\end{document
}

In the example above, we set the text block with a background color, Mahogany.

NOTE: We use the package name as (\usepackage [dvipsames]{xcolor}). This allows us to use 68 standard colors defined in the package.

Dvips colors are as shown:

Image source – https://en.wikibooks.org/wiki/LaTeX/Colors

## How to Define Custom Colors in LaTeX

LaTeX xcolor package also allows you to define custom colors. The general syntax for color definition is:

\definecolor{name}{model}{color-spec}

The above command takes three arguments, the name, model, and color specification.

The name can be any custom name as long it does include a LaTeX command.

The following are the supported color models you can use:

• rgb – Red, Green, Blue and has a comma-separated value between 0 and 1.
• RGB – This is similar to rgb, but values range from 0 to 255.
• cmyk – Cyan, Magenta, Yellow, and Black. This model is a comma-separated list with four values between 0 and 1. Commonly used in printer models.
• gray – Grayscale. A single integer value between 0 and 1.

Consider the following code that shows how to define custom colors using the above models.

\documentclass{article}

\usepackage[utf8]{inputenc}

\usepackage[dvipsnames]{xcolor}

\definecolor{azure}{rgb}{0.00, 0.50, 1.00}

\definecolor{Azure}{RGB}{0, 127, 255}

\definecolor{AZURE}{cmyk}{1, 0.502, 0, 0}

\definecolor{grey}{gray}{0.3}

\begin{document}

\renewcommand{\labelenumii}{\roman{enumii}}

\begin{enumerate}

\item \textcolor{azure}{This is Azure with rgb}

\item \textcolor{Azure}{This is Azure with RGB}

\item \textcolor{AZURE}{This is azure with CMYK}

\item \textcolor{gray}{This is is Gray}

\end{enumerate}

\colorbox{red}{\color{white}NOTE: } You can have similar names as long as they are defined under different models.

\end{document}

\end{document
}

In the above code, we define four custom colors by using the four types of models.

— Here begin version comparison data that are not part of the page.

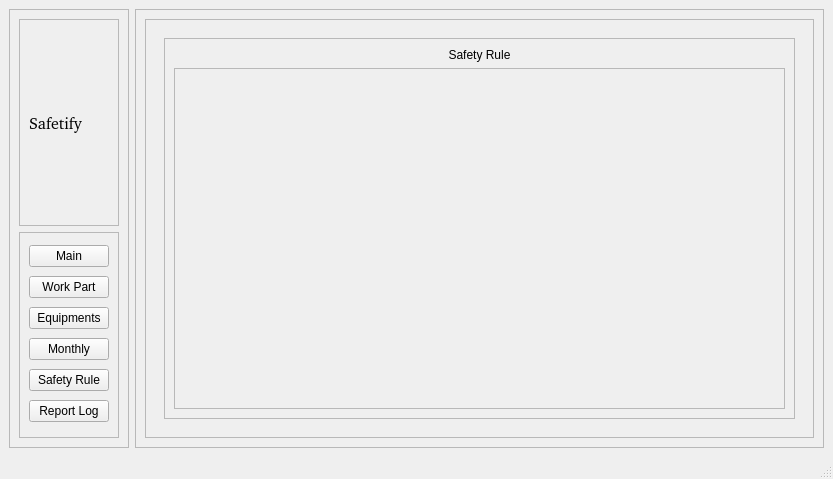
This is gui/interface.ui in addinedu-ros-8th/deeplearning-repo-4 as Qt 5 draws it before an edit. The edited form follows.
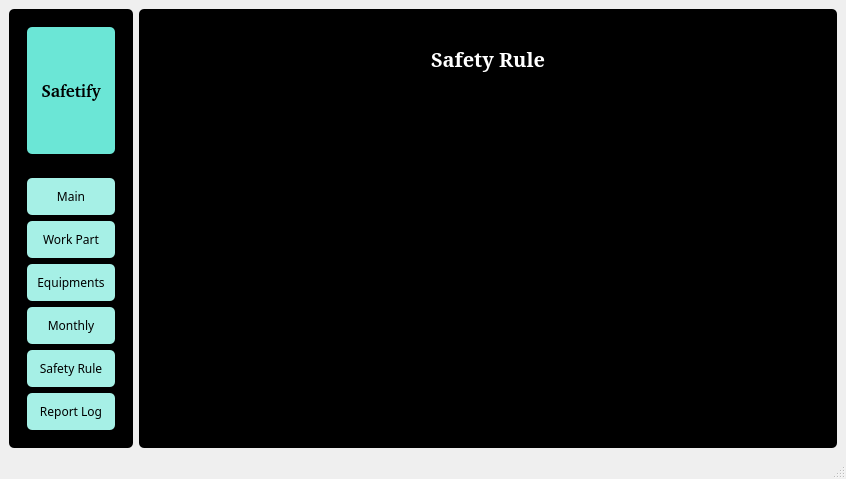
This is the edited form. The open tabs and pages were chosen to show the change.

Commit message: complete bar chart by work part

The edit to the form file:
```diff
--- a/gui/interface.ui
+++ b/gui/interface.ui
@@ -6,7 +6,7 @@
    <rect>
     <x>0</x>
     <y>0</y>
-    <width>833</width>
+    <width>846</width>
     <height>479</height>
    </rect>
   </property>
@@ -14,6 +14,39 @@
    <string>MainWindow</string>
   </property>
   <widget class="QWidget" name="centralwidget">
+   <property name="styleSheet">
+    <string notr="true">#centralwidget QWidget{
+	border-radius: 5px;
+	background-color: black;
+	color: white;
+}
+#frame_3 QLabel{
+	background-color: #6BE6D6;
+	color: black;
+}
+#frame_4 QPushButton{
+	padding: 10px;
+	border-radius: 5px;
+	background-color: #A6F0E6;
+	color: black;
+}
+#frame_4 QPushButton:hover{
+	background-color: #95D8CF;
+	color: black;
+}
+#frame_27 QTableWidget{
+	border-radius: 10px;
+	background-color: #CEEDE9;
+	color: black;
+}
+#frame_27 QFrame{
+	background-color: #CEEDE9;
+	color: black;
+}
+#frame_20 QLabel{
+	color: black;
+}</string>
+   </property>
    <layout class="QHBoxLayout" name="horizontalLayout">
     <item>
      <widget class="QFrame" name="frame">
@@ -38,15 +71,18 @@
             <property name="font">
              <font>
               <family>URW Bookman [urw]</family>
-              <pointsize>12</pointsize>
-              <weight>50</weight>
+              <pointsize>13</pointsize>
+              <weight>75</weight>
               <italic>false</italic>
-              <bold>false</bold>
+              <bold>true</bold>
              </font>
             </property>
             <property name="text">
              <string>Safetify</string>
             </property>
+            <property name="alignment">
+             <set>Qt::AlignCenter</set>
+            </property>
            </widget>
           </item>
          </layout>
@@ -62,42 +98,72 @@
          </property>
          <layout class="QVBoxLayout" name="verticalLayout_2">
           <item>
-           <widget class="QPushButton" name="pushButton_5">
+           <widget class="QPushButton" name="btn1">
+            <property name="font">
+             <font>
+              <family>Sans Serif</family>
+             </font>
+            </property>
             <property name="text">
              <string>Main</string>
             </property>
            </widget>
           </item>
           <item>
-           <widget class="QPushButton" name="pushButton_4">
+           <widget class="QPushButton" name="btn2">
+            <property name="font">
+             <font>
+              <family>Sans Serif</family>
+             </font>
+            </property>
             <property name="text">
              <string>Work Part</string>
             </property>
            </widget>
           </item>
           <item>
-           <widget class="QPushButton" name="pushButton_3">
+           <widget class="QPushButton" name="btn3">
+            <property name="font">
+             <font>
+              <family>Sans Serif</family>
+             </font>
+            </property>
             <property name="text">
              <string>Equipments</string>
             </property>
            </widget>
           </item>
           <item>
-           <widget class="QPushButton" name="pushButton_2">
+           <widget class="QPushButton" name="btn4">
+            <property name="font">
+             <font>
+              <family>Sans Serif</family>
+             </font>
+            </property>
             <property name="text">
              <string>Monthly</string>
             </property>
            </widget>
           </item>
           <item>
-           <widget class="QPushButton" name="pushButton">
+           <widget class="QPushButton" name="btn5">
+            <property name="font">
+             <font>
+              <family>Sans Serif</family>
+             </font>
+            </property>
             <property name="text">
              <string>Safety Rule</string>
             </property>
            </widget>
           </item>
           <item>
-           <widget class="QPushButton" name="pushButton_6">
+           <widget class="QPushButton" name="btn6">
+            <property name="font">
+             <font>
+              <family>Sans Serif</family>
+             </font>
+            </property>
             <property name="text">
              <string>Report Log</string>
             </property>
@@ -129,6 +195,11 @@
          <layout class="QVBoxLayout" name="verticalLayout_4">
           <item>
            <widget class="QStackedWidget" name="stackedWidget">
+            <property name="font">
+             <font>
+              <pointsize>15</pointsize>
+             </font>
+            </property>
             <property name="currentIndex">
              <number>0</number>
             </property>
@@ -436,6 +507,14 @@
                 <layout class="QVBoxLayout" name="verticalLayout_12">
                  <item alignment="Qt::AlignTop">
                   <widget class="QLabel" name="label_12">
+                   <property name="font">
+                    <font>
+                     <family>Serif</family>
+                     <pointsize>15</pointsize>
+                     <weight>75</weight>
+                     <bold>true</bold>
+                    </font>
+                   </property>
                    <property name="text">
                     <string>Safety Rule</string>
                    </property>
@@ -458,6 +537,49 @@
                    <property name="frameShadow">
                     <enum>QFrame::Raised</enum>
                    </property>
+                   <layout class="QHBoxLayout" name="horizontalLayout_4">
+                    <item>
+                     <widget class="QLabel" name="safetyLeft">
+                      <property name="sizePolicy">
+                       <sizepolicy hsizetype="Preferred" vsizetype="Preferred">
+                        <horstretch>0</horstretch>
+                        <verstretch>0</verstretch>
+                       </sizepolicy>
+                      </property>
+                      <property name="maximumSize">
+                       <size>
+                        <width>16777215</width>
+                        <height>16777215</height>
+                       </size>
+                      </property>
+                      <property name="frameShape">
+                       <enum>QFrame::NoFrame</enum>
+                      </property>
+                      <property name="text">
+                       <string/>
+                      </property>
+                     </widget>
+                    </item>
+                    <item>
+                     <widget class="QLabel" name="safetyRight">
+                      <property name="frameShape">
+                       <enum>QFrame::NoFrame</enum>
+                      </property>
+                      <property name="frameShadow">
+                       <enum>QFrame::Plain</enum>
+                      </property>
+                      <property name="midLineWidth">
+                       <number>0</number>
+                      </property>
+                      <property name="text">
+                       <string/>
+                      </property>
+                      <property name="alignment">
+                       <set>Qt::AlignJustify|Qt::AlignVCenter</set>
+                      </property>
+                     </widget>
+                    </item>
+                   </layout>
                   </widget>
                  </item>
                 </layout>
```
Left out of the diff: 94 changed lines with no effect on the pictures. The commit also changes 2 other files.
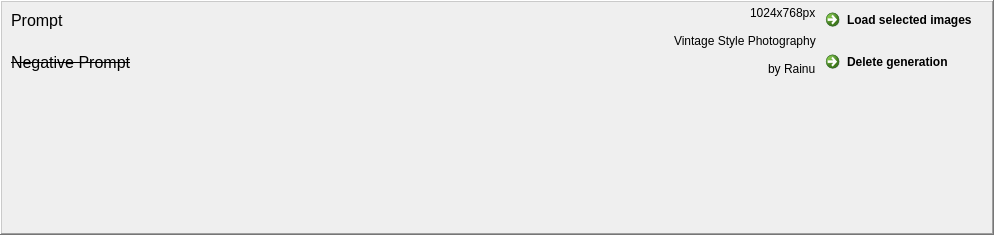
Above: leonardo_ai/view/generation_search_item.ui from rainu/krita-leonardo-ai before the change. Below: the same form after it.
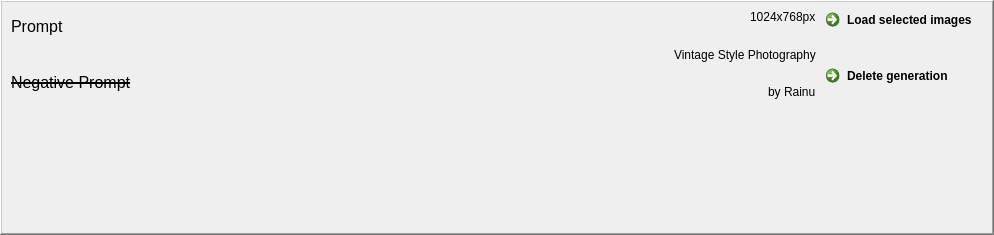
That is the form after the change. Icons and pictures are not drawn.

Commit message: make prompt-text smaller and selectable in search-view

```diff
--- a/leonardo_ai/view/generation_search_item.ui
+++ b/leonardo_ai/view/generation_search_item.ui
@@ -99,6 +99,45 @@
              <number>0</number>
             </property>
             <item>
+             <widget class="QScrollArea" name="scrollArea">
+              <property name="maximumSize">
+               <size>
+                <width>16777215</width>
+                <height>50</height>
+               </size>
+              </property>
+              <property name="frameShape">
+               <enum>QFrame::NoFrame</enum>
+              </property>
+              <property name="widgetResizable">
+               <bool>true</bool>
+              </property>
+              <widget class="QWidget" name="scrollAreaWidgetContents">
+               <property name="geometry">
+                <rect>
+                 <x>0</x>
+                 <y>0</y>
+                 <width>669</width>
+                 <height>50</height>
+                </rect>
+               </property>
+               <layout class="QVBoxLayout" name="verticalLayout_6">
+                <property name="spacing">
+                 <number>0</number>
+                </property>
+                <property name="leftMargin">
+                 <number>0</number>
+                </property>
+                <property name="topMargin">
+                 <number>0</number>
+                </property>
+                <property name="rightMargin">
+                 <number>0</number>
+                </property>
+                <property name="bottomMargin">
+                 <number>0</number>
+                </property>
+                <item>
              <widget class="QLabel" name="lblPrompt">
               <property name="font">
                <font>
@@ -111,8 +150,54 @@
               <property name="wordWrap">
                <bool>true</bool>
               </property>
-             </widget>
-            </item>
+                  <property name="textInteractionFlags">
+                   <set>Qt::LinksAccessibleByMouse|Qt::TextSelectableByMouse</set>
+                  </property>
+                 </widget>
+                </item>
+               </layout>
+              </widget>
+             </widget>
+            </item>
+            <item>
+             <widget class="QScrollArea" name="scrollArea_2">
+              <property name="maximumSize">
+               <size>
+                <width>16777215</width>
+                <height>50</height>
+               </size>
+              </property>
+              <property name="frameShape">
+               <enum>QFrame::NoFrame</enum>
+              </property>
+              <property name="widgetResizable">
+               <bool>true</bool>
+              </property>
+              <widget class="QWidget" name="scrollAreaWidgetContents_2">
+               <property name="geometry">
+                <rect>
+                 <x>0</x>
+                 <y>0</y>
+                 <width>669</width>
+                 <height>50</height>
+                </rect>
+               </property>
+               <layout class="QVBoxLayout" name="verticalLayout_7">
+                <property name="spacing">
+                 <number>0</number>
+                </property>
+                <property name="leftMargin">
+                 <number>0</number>
+                </property>
+                <property name="topMargin">
+                 <number>0</number>
+                </property>
+                <property name="rightMargin">
+                 <number>0</number>
+                </property>
+                <property name="bottomMargin">
+                 <number>0</number>
+                </property>
             <item>
              <widget class="QLabel" name="lblNegativePrompt">
               <property name="font">
@@ -127,6 +212,13 @@
               <property name="wordWrap">
                <bool>true</bool>
               </property>
+                  <property name="textInteractionFlags">
+                   <set>Qt::LinksAccessibleByMouse|Qt::TextSelectableByMouse</set>
+                  </property>
+                 </widget>
+                </item>
+               </layout>
+              </widget>
              </widget>
             </item>
            </layout>
@@ -134,12 +226,6 @@
          </item>
          <item>
           <widget class="QFrame" name="frame_2">
-           <property name="sizePolicy">
-            <sizepolicy hsizetype="MinimumExpanding" vsizetype="Preferred">
-             <horstretch>0</horstretch>
-             <verstretch>0</verstretch>
-            </sizepolicy>
-           </property>
            <property name="frameShape">
             <enum>QFrame::NoFrame</enum>
            </property>
@@ -164,6 +250,9 @@
               <property name="text">
                <string>1024x768px</string>
               </property>
+              <property name="textInteractionFlags">
+               <set>Qt::LinksAccessibleByMouse|Qt::TextSelectableByMouse</set>
+              </property>
              </widget>
             </item>
             <item alignment="Qt::AlignRight">
@@ -171,6 +260,9 @@
               <property name="text">
                <string>Vintage Style Photography</string>
               </property>
+              <property name="textInteractionFlags">
+               <set>Qt::LinksAccessibleByMouse|Qt::TextSelectableByMouse</set>
+              </property>
              </widget>
             </item>
             <item alignment="Qt::AlignRight">
@@ -178,6 +270,9 @@
               <property name="text">
                <string>by Rainu</string>
               </property>
+              <property name="textInteractionFlags">
+               <set>Qt::LinksAccessibleByMouse|Qt::TextSelectableByMouse</set>
+              </property>
              </widget>
             </item>
            </layout>
```
Lines whose indentation alone changed are shown as unchanged. The commit also changes 1 other file.
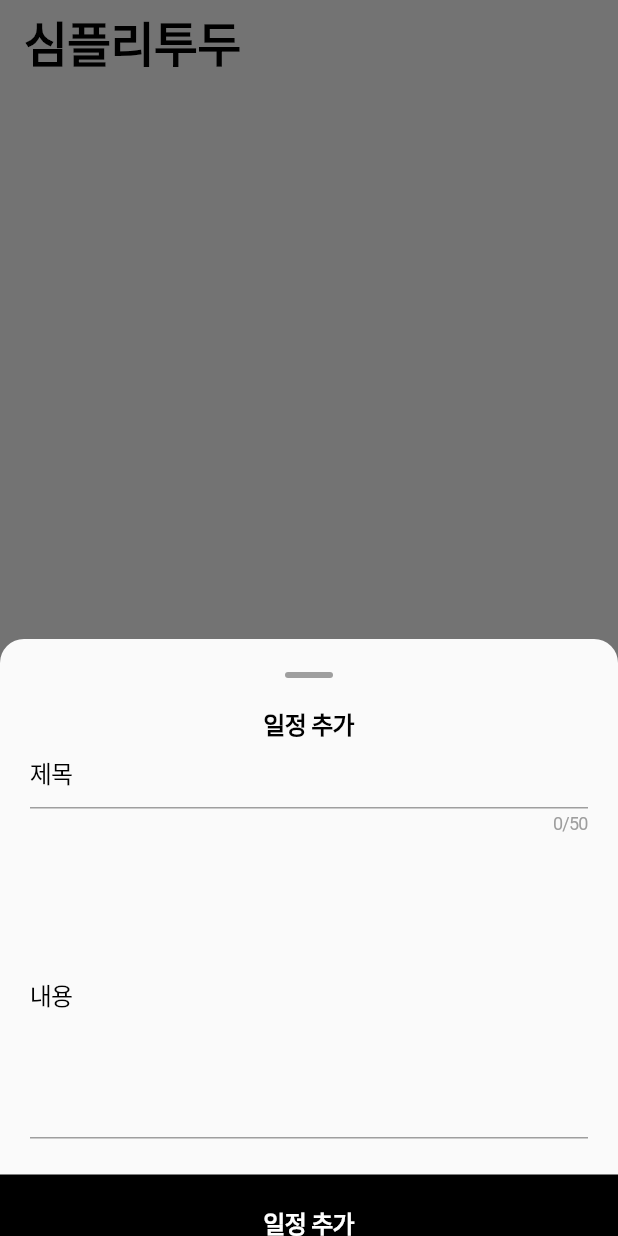
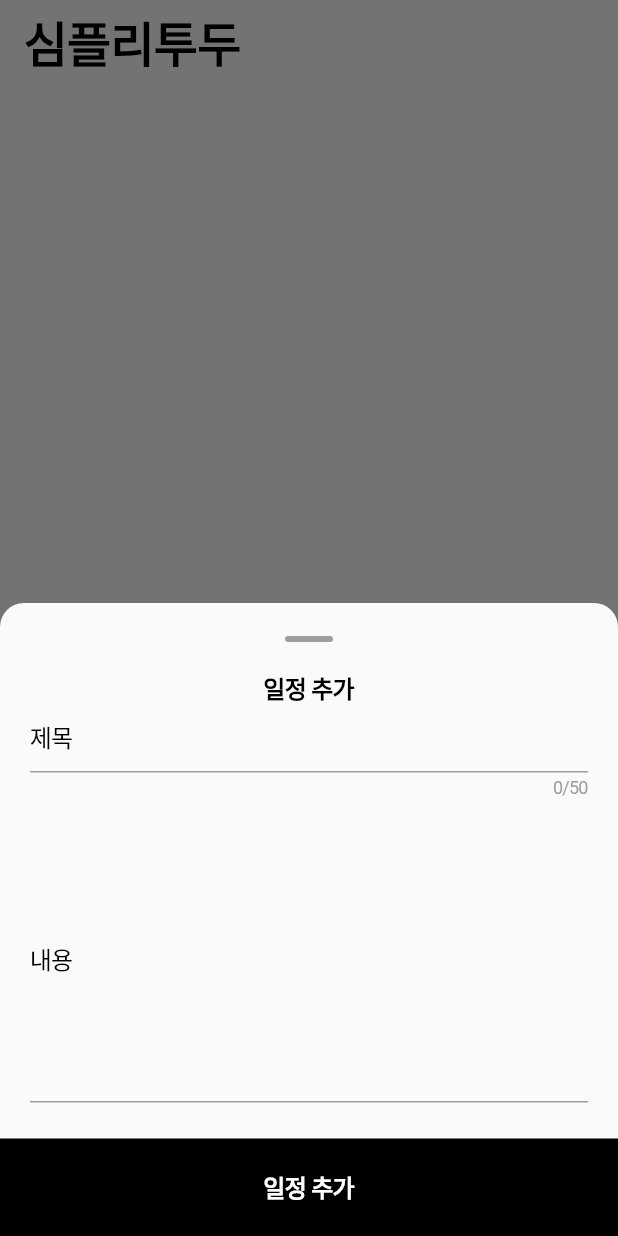
Before and after one commit to Raonshi/simply_todo, a Flutter app: the screen it shows after launch, after a tap on "일정 추가", on a phone screen of 412 x 824 dp. Run offline on Flutter 3.47's test engine with Material 3 defaults, Android fonts, the phone set to English and light mode, and no system bars; our stand-ins replace bloc, flutter_bloc, flutter_slidable, shared_preferences.

Commit message:
fix:hot-fix

```diff
--- a/flutter_launcher_icons.yaml
+++ b/flutter_launcher_icons.yaml
@@ -1,4 +1,5 @@
 flutter_launcher_icons:
   android: true
   ios: true
-  image_path: "assets/launcher_icon/demo-icon.png"
+  remove_alpha_ios: true
+  image_path: "asset/icon/app_icon.png"
--- a/lib/ui/page/home_page.dart
+++ b/lib/ui/page/home_page.dart
@@ -31,6 +31,7 @@ class _HomePageBody extends StatelessWidget {
   Widget build(BuildContext context) {
     return Scaffold(
       backgroundColor: context.colorTheme.surface,
+      resizeToAvoidBottomInset: false,
       appBar: AppBar(
         centerTitle: false,
         title: Text(
@@ -68,6 +69,7 @@ class _HomePageBody extends StatelessWidget {
         },
       ),
       floatingActionButtonLocation: FloatingActionButtonLocation.centerFloat,
+      floatingActionButtonAnimator: FloatingActionButtonAnimator.scaling,
       floatingActionButton: Padding(
         padding: const EdgeInsets.symmetric(horizontal: 20.0),
         child: Row(
--- a/lib/ui/widget/add_todo_bottom_sheet.dart
+++ b/lib/ui/widget/add_todo_bottom_sheet.dart
@@ -23,7 +23,11 @@ class _AddTodoBottomSheetState extends State<AddTodoBottomSheet> {
 
   @override
   Widget build(BuildContext context) {
-    return Form(
+    return Padding(
+      padding: EdgeInsets.only(
+        bottom: MediaQuery.of(context).viewInsets.bottom,
+      ),
+      child: Form(
         key: _formKey,
         child: Column(
           mainAxisSize: MainAxisSize.min,
@@ -98,7 +102,7 @@ class _AddTodoBottomSheetState extends State<AddTodoBottomSheet> {
               child: Container(
                 color: context.colorTheme.onPrimary,
                 alignment: Alignment.center,
-              padding: const EdgeInsets.only(top: 24.0),
+                padding: const EdgeInsets.only(top: 24.0, bottom: 24.0),
                 child: SafeArea(
                   child: Text(
                     "일정 추가",
@@ -111,6 +115,7 @@ class _AddTodoBottomSheetState extends State<AddTodoBottomSheet> {
             ),
           ],
         ),
+      ),
     );
   }
 }
--- a/pubspec.yaml
+++ b/pubspec.yaml
@@ -67,8 +67,8 @@ flutter:
   uses-material-design: true
 
   # To add assets to your application, add an assets section, like this:
-  # assets:
-  #   - images/a_dot_burr.jpeg
+  assets:
+    - asset/icon/
   #   - images/a_dot_ham.jpeg
 
   # An image asset can refer to one or more resolution-specific "variants", see
```
Also changed, not shown: asset/icon/app_icon.png (added), 35 other files. Lines whose indentation alone changed are shown as unchanged.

The result is as follows.

## Conclusion

This tutorial showed you how to work with the LaTeX xcolor package, especially to change text colors in LaTeX and define custom colors.